Items from a dataset:
........

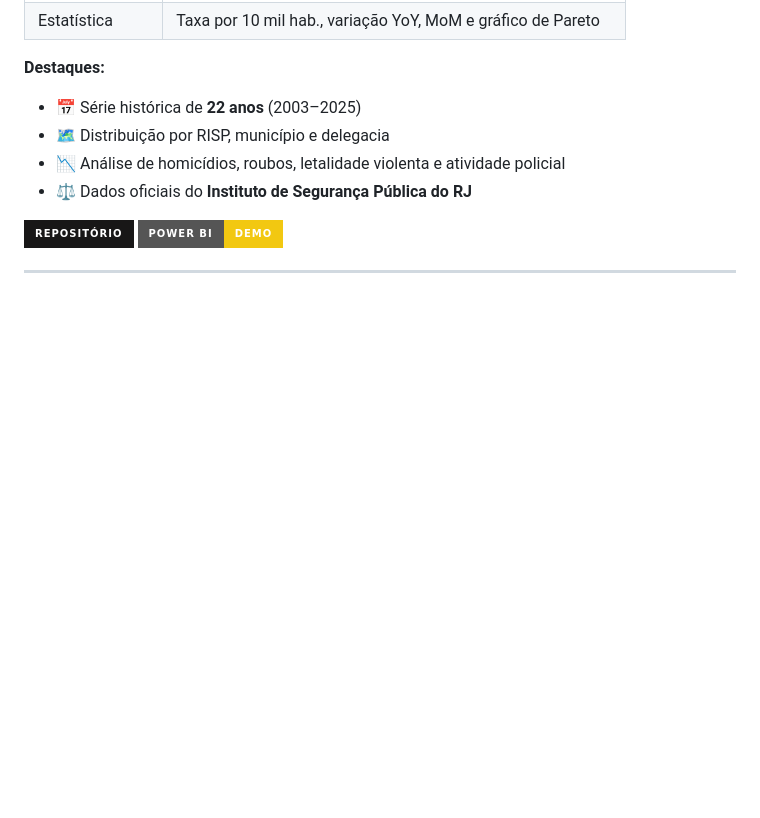
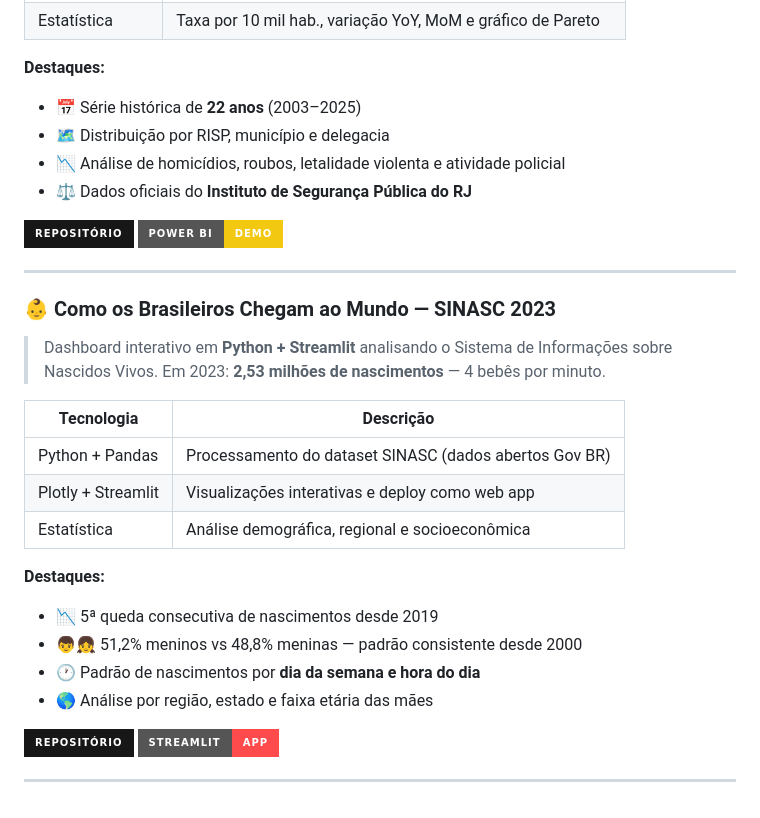
Before and after one commit to gabrielmprata/gabrielmprata.github.io, a Markdown page: README.md, the part around the change. GitHub-like rendering; badges without logos; blank space fills up the shorter version.

```diff
--- a/README.md
+++ b/README.md
@@ -72,3 +72,23 @@ gabriel = {
 [![Power BI Demo](https://img.shields.io/badge/Power%20BI-Demo-F2C811?style=for-the-badge&logo=powerbi&logoColor=black)](https://app.powerbi.com/view?r=eyJrIjoiZTcwNWI0NzUtZmNkNi00ZGQzLTkxYzAtMjIxNzBkYzBjOGRmIiwidCI6IjY1OWNlMmI4LTA3MTQtNDE5OC04YzM4LWRjOWI2MGFhYmI1NyJ9)
 
 ---
+### 👶 Como os Brasileiros Chegam ao Mundo — SINASC 2023
+
+> Dashboard interativo em **Python + Streamlit** analisando o Sistema de Informações sobre Nascidos Vivos. Em 2023: **2,53 milhões de nascimentos** — 4 bebês por minuto.
+
+| Tecnologia | Descrição |
+|---|---|
+| Python + Pandas | Processamento do dataset SINASC (dados abertos Gov BR) |
+| Plotly + Streamlit | Visualizações interativas e deploy como web app |
+| Estatística | Análise demográfica, regional e socioeconômica |
+
+**Destaques:**
+- 📉 5ª queda consecutiva de nascimentos desde 2019
+- 👦👧 51,2% meninos vs 48,8% meninas — padrão consistente desde 2000
+- 🕐 Padrão de nascimentos por **dia da semana e hora do dia**
+- 🌎 Análise por região, estado e faixa etária das mães
+
+[![Repositório](https://img.shields.io/badge/Repositório-181717?style=for-the-badge&logo=github)](https://github.com/gabrielmprata/nascidos_vivos)
+[![Streamlit App](https://img.shields.io/badge/Streamlit-App-FF4B4B?style=for-the-badge&logo=streamlit&logoColor=white)](https://nascidos-vivos.streamlit.app/)
+
+---
```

........

_YOUR ASSIGNMENT:_ Would you show every line in the data above that contains the string "SINASC"?

_RESPONSE:_
+### 👶 Como os Brasileiros Chegam ao Mundo — SINASC 2023
+| Python + Pandas | Processamento do dataset SINASC (dados abertos Gov BR) |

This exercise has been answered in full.